[Collected data entries]
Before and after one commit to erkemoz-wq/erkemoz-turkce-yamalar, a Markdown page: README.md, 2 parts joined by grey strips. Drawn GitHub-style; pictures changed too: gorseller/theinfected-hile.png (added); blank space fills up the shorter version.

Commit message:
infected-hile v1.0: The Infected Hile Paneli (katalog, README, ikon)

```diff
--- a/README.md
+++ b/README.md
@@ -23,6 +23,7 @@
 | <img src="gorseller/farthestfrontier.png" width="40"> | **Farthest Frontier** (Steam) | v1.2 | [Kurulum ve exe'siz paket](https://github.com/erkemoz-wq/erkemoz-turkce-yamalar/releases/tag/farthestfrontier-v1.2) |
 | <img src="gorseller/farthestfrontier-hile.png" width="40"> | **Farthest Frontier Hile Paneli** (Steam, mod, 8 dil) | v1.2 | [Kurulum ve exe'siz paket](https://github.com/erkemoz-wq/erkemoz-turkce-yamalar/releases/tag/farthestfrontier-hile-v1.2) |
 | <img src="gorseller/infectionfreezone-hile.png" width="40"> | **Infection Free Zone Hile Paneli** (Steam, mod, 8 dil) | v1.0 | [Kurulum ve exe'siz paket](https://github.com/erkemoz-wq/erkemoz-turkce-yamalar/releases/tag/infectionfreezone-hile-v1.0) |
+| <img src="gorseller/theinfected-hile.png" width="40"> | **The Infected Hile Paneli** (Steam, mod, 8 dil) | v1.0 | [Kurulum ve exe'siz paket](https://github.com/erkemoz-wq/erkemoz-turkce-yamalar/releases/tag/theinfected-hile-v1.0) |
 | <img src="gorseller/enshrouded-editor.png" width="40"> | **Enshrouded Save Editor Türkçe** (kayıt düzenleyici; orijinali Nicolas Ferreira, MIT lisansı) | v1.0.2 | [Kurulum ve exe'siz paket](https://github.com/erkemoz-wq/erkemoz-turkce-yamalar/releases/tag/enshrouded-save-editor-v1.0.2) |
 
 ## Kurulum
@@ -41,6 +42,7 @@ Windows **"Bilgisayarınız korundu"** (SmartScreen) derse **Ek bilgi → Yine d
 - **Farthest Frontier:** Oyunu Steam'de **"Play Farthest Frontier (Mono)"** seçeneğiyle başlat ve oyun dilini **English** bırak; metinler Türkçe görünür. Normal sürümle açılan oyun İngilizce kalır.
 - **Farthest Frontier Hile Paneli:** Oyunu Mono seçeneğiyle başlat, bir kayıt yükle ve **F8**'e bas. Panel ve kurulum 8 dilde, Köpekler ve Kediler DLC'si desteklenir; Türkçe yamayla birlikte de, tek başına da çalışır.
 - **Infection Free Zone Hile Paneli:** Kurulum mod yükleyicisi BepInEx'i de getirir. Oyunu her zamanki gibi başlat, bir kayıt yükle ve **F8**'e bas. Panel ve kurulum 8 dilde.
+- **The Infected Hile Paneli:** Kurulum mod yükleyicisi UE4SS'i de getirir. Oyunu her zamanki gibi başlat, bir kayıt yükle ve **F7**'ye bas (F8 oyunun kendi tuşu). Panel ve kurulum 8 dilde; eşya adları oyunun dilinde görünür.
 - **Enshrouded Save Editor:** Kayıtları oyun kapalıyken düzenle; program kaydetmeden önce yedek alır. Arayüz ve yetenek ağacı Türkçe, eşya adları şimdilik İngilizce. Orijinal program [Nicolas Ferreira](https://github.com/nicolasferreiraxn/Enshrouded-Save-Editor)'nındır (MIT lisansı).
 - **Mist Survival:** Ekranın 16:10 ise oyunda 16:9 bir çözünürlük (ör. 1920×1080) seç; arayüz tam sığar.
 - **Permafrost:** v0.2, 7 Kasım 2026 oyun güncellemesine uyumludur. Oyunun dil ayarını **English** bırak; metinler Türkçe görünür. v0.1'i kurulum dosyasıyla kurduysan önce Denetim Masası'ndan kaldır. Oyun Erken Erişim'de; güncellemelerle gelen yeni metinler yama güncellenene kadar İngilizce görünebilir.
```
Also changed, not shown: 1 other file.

---

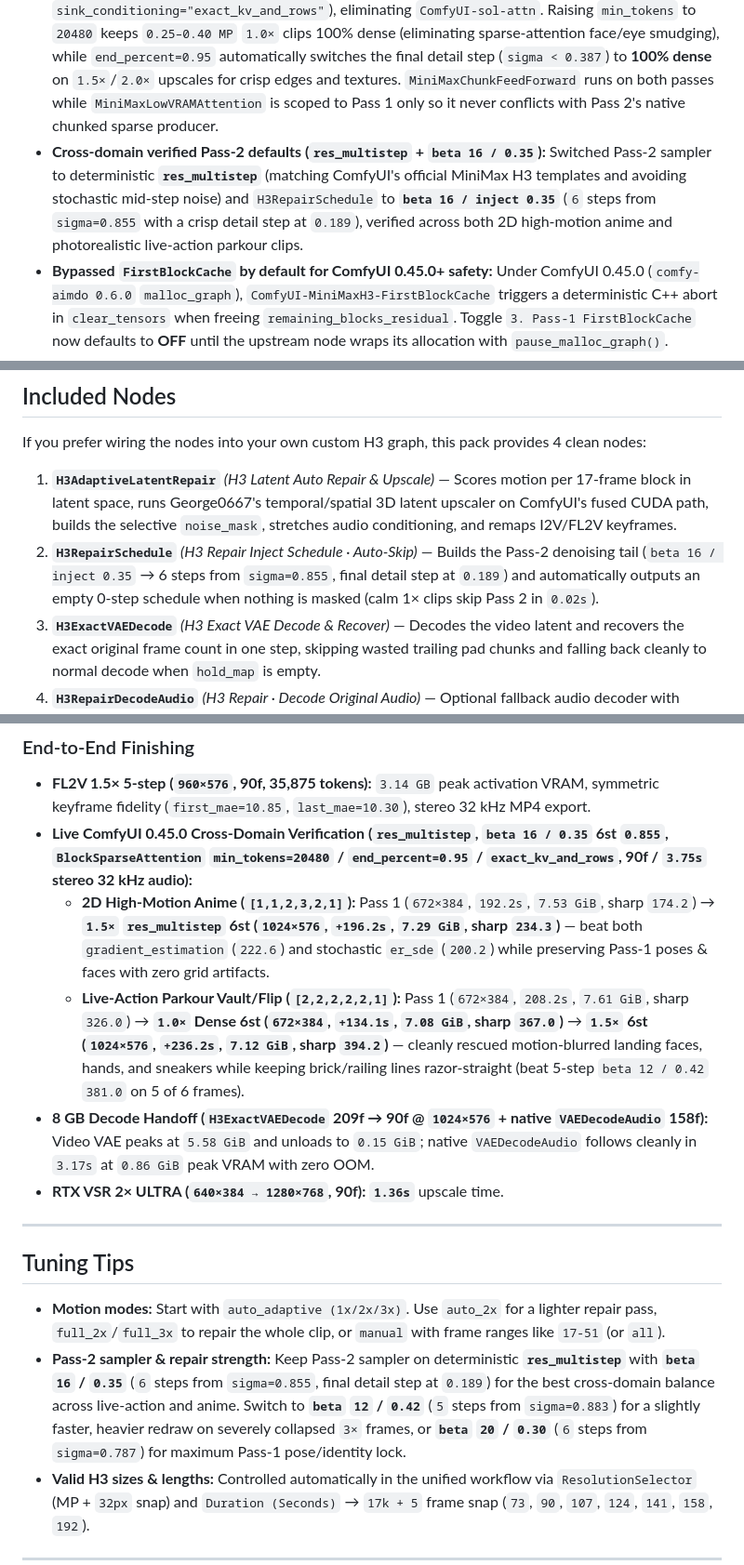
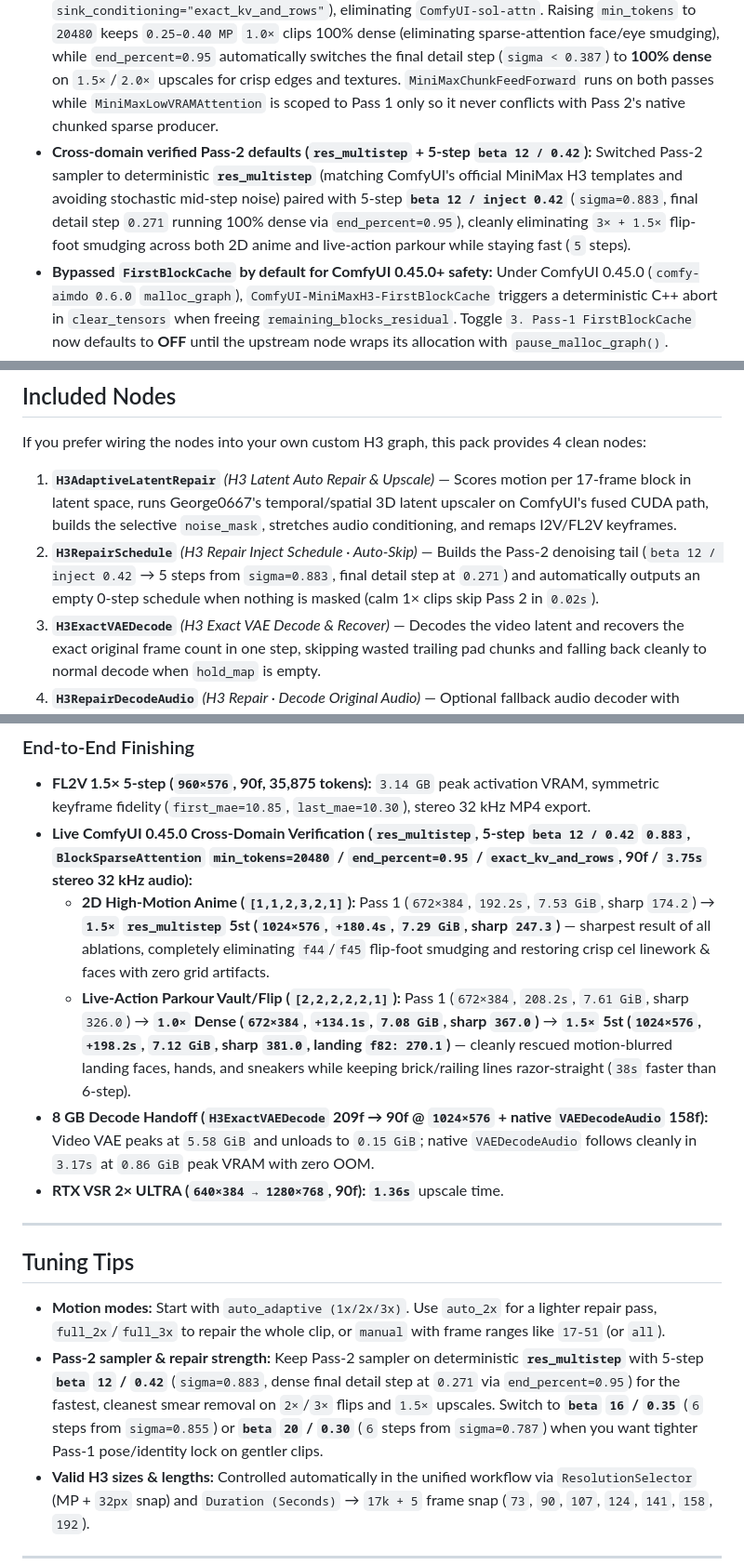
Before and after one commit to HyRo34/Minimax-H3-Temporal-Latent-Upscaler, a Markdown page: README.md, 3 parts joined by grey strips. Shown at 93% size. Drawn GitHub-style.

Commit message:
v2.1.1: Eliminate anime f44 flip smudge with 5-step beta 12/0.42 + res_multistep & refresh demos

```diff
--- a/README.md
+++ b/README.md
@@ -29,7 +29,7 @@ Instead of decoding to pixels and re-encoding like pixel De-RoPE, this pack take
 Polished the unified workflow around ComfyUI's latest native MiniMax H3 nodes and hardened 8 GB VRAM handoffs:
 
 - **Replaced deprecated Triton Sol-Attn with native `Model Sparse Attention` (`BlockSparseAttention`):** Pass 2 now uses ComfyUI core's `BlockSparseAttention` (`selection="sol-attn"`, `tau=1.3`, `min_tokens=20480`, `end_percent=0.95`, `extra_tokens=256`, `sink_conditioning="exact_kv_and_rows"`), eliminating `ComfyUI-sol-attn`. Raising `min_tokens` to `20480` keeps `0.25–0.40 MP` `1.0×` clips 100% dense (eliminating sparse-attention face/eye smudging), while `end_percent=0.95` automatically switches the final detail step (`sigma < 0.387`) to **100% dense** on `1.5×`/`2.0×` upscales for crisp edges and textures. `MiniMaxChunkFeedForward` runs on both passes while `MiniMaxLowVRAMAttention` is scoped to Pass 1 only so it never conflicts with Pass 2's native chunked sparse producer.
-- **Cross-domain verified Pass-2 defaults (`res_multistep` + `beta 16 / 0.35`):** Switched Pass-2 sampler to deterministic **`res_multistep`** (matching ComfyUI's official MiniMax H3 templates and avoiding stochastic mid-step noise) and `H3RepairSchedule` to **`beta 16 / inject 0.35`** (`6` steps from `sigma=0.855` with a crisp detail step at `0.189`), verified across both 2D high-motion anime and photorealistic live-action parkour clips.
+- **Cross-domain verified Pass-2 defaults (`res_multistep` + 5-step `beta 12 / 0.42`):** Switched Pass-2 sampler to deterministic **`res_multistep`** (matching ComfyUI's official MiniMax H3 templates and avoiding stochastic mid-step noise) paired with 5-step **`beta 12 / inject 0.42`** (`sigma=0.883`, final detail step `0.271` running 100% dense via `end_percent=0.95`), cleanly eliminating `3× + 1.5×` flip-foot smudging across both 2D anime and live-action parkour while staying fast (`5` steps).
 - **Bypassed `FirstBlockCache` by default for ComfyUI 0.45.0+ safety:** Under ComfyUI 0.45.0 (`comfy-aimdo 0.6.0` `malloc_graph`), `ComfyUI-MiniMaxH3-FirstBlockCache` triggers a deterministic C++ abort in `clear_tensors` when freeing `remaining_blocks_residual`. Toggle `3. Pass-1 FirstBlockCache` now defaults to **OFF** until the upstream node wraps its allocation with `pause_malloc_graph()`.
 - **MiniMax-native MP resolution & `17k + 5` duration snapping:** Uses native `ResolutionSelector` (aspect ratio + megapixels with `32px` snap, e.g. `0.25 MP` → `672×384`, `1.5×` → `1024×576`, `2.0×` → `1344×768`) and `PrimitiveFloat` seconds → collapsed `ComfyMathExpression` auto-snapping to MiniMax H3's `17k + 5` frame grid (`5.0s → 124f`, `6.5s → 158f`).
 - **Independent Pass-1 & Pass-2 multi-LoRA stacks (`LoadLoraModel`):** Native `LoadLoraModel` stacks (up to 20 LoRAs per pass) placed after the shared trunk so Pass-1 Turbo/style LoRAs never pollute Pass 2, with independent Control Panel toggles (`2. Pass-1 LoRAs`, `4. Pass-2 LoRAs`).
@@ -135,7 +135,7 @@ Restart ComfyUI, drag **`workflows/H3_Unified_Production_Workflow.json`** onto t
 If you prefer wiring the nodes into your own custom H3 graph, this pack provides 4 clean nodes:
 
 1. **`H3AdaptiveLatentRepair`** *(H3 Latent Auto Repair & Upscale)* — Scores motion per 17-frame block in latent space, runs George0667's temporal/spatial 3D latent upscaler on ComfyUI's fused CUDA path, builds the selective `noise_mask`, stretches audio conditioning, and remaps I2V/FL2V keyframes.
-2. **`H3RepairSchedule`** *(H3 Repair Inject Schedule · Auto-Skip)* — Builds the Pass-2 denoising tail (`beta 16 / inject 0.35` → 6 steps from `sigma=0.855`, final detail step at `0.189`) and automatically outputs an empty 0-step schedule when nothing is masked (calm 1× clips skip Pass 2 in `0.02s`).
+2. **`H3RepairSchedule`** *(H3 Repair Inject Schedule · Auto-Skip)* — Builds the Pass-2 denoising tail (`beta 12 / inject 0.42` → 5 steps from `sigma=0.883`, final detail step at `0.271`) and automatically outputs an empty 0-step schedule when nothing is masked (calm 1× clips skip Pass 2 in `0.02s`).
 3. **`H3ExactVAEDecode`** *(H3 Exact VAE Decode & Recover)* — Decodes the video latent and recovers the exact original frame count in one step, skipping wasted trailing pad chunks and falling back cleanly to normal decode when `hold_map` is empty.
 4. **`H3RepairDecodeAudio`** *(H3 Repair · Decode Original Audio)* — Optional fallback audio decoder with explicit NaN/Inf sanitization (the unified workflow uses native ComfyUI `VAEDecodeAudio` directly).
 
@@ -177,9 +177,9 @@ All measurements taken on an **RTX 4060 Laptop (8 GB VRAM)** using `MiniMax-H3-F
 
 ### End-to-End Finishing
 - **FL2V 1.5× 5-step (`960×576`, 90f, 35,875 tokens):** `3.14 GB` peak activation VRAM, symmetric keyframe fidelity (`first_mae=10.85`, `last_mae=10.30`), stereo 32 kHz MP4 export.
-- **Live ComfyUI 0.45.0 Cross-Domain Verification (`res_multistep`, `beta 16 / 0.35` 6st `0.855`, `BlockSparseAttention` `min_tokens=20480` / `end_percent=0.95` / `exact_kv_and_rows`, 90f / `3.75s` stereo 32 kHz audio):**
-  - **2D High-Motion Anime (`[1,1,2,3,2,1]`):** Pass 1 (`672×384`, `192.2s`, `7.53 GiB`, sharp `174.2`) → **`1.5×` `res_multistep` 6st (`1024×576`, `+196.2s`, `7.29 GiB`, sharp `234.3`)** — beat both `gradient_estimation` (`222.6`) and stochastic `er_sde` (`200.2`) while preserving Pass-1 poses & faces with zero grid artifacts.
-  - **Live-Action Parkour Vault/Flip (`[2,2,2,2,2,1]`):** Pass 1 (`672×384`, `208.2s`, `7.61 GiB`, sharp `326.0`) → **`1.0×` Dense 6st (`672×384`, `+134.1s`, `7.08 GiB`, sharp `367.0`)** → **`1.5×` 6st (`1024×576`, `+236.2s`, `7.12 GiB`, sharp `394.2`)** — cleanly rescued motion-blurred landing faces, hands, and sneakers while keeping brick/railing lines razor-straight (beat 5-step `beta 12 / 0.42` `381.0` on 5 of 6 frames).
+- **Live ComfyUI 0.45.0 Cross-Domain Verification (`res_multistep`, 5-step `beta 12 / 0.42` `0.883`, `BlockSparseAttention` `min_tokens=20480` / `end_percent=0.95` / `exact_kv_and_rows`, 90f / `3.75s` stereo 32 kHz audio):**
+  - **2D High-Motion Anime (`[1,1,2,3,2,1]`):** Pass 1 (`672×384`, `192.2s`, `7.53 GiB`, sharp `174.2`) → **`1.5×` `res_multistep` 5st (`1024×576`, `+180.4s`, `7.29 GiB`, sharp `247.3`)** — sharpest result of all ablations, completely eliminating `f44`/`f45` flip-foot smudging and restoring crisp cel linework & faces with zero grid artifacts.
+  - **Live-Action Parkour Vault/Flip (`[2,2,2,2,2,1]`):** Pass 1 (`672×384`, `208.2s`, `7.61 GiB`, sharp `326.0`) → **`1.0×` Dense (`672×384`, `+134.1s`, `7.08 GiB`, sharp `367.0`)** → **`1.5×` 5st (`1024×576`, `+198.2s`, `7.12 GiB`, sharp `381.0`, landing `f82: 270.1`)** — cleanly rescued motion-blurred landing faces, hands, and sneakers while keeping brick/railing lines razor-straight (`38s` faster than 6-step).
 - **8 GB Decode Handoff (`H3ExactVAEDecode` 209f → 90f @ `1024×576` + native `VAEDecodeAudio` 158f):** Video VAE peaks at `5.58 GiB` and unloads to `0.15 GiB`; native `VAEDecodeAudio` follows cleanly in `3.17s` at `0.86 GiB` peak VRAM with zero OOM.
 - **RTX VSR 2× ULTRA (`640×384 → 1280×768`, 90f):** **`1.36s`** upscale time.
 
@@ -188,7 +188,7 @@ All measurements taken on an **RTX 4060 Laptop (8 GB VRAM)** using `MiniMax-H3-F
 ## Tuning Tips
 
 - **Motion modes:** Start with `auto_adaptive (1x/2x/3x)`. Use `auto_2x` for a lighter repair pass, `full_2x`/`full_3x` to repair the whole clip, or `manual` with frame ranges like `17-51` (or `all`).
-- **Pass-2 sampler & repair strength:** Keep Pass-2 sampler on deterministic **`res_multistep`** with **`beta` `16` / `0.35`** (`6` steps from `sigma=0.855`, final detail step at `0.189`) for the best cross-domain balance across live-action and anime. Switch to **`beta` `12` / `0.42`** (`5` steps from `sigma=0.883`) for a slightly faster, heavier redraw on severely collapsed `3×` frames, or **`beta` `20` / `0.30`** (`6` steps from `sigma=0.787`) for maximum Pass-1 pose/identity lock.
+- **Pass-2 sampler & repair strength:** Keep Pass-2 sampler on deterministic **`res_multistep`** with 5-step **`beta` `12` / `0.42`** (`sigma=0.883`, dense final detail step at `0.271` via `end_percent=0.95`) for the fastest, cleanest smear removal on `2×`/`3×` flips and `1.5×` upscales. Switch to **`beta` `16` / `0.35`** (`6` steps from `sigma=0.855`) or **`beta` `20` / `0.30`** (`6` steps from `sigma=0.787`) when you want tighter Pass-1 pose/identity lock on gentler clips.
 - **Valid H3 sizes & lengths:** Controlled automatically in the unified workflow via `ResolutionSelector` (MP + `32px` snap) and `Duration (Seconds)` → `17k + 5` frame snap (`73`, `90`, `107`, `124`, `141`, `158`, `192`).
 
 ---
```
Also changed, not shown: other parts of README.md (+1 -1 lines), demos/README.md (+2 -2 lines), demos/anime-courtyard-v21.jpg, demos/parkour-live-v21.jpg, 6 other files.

→ Task details: Write out each line above containing "başlat".

→ Response for this exercise:
 - **Farthest Frontier:** Oyunu Steam'de **"Play Farthest Frontier (Mono)"** seçeneğiyle başlat ve oyun dilini **English** bırak; metinler Türkçe görünür. Normal sürümle açılan oyun İngilizce kalır.
 - **Farthest Frontier Hile Paneli:** Oyunu Mono seçeneğiyle başlat, bir kayıt yükle ve **F8**'e bas. Panel ve kurulum 8 dilde, Köpekler ve Kediler DLC'si desteklenir; Türkçe yamayla birlikte de, tek başına da çalışır.
 - **Infection Free Zone Hile Paneli:** Kurulum mod yükleyicisi BepInEx'i de getirir. Oyunu her zamanki gibi başlat, bir kayıt yükle ve **F8**'e bas. Panel ve kurulum 8 dilde.
+- **The Infected Hile Paneli:** Kurulum mod yükleyicisi UE4SS'i de getirir. Oyunu her zamanki gibi başlat, bir kayıt yükle ve **F7**'ye bas (F8 oyunun kendi tuşu). Panel ve kurulum 8 dilde; eşya adları oyunun dilinde görünür.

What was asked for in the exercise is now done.